After that, Ringo did some try-outs of some spoken introductions to the song – “Come on, it’s time you little toddlers were in bed“, “Come along now, we must go to bed. We’ve had a wonderful day“, “Cover yourself up Charlie, no peeking”… 39 seconds of those try-outs were also released on “The Beatles” 2018 reissue.
At the end of the session, George Martin took away two copies of take 15, to work on an orchestra and choir arrangement. Ultimately, the work done during those this session (and the previous one on June 28) would be scrapped in favour of a remake with only the orchestral arrangement, and without the Beatles’ involvement (aside Ringo’s lead vocals).
The orchestra and choir arrangement would be recorded on July 22.
Last updated on August 6, 2021
Try-outs of spoken introduction
Album Officially released on The Beatles (50th anniversary boxset)
The definitive guide for every Beatles recording sessions from 1962 to 1970.
We owe a lot to Mark Lewisohn for the creation of those session pages, but you really have to buy this book to get all the details - the number of takes for each song, who contributed what, a description of the context and how each session went, various photographies... And an introductory interview with Paul McCartney!

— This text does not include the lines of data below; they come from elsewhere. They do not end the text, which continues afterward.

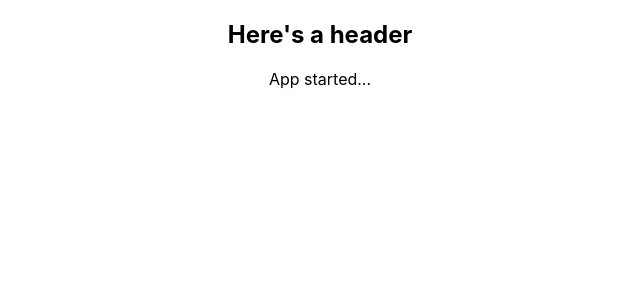
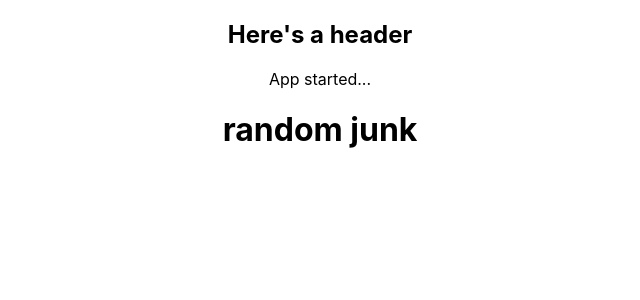
Before and after one commit to mainlyetcetera/a-champs, a React (Create React App) app in the folder client/: page / in a window 1280 px wide. Shown: the top 300 px of the page, without its empty margins (320-960 px from the left). Built offline with nearby package versions, Linux system fonts and the light colour scheme.

Commit message:
Implement first route, basic render

```diff
--- a/client/src/components/App/App.js
+++ b/client/src/components/App/App.js
@@ -1,4 +1,5 @@
 import React from 'react'
+import { Route } from 'react-router-dom'
 import Header from '../Header/Header'
 import './App.css'
 
@@ -6,7 +7,15 @@ function App() {
   return (
     <div className="App">
       <Header />
-      App started...
+      <Route
+        exact path='/'
+        render={() => (
+          <>
+            App started...
+            <h1>random junk</h1>
+          </>
+        )}
+      />
     </div>
   )
 }
```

The fourth book of this critically acclaimed series, "The Beatles Recording Reference Manual: Volume 4: The Beatles through Yellow Submarine (1968 - early 1969)" captures The Beatles as they take the lessons of Sgt. Pepper forward with an ambitious double-album that is equally innovative and progressive. From the first take to the final remix, discover the making of the greatest recordings of all time. Through extensive, fully-documented research, these books fill an important gap left by all other Beatles books published to date and provide a unique view into the recordings of the world's most successful pop music act.
If we like to think, in all modesty, that the Paul McCartney Project is the best online ressource for everything Paul McCartney, The Beatles Bible is for sure the definitive online site focused on the Beatles. There are obviously some overlap in terms of content between the two sites, but also some major differences in terms of approach.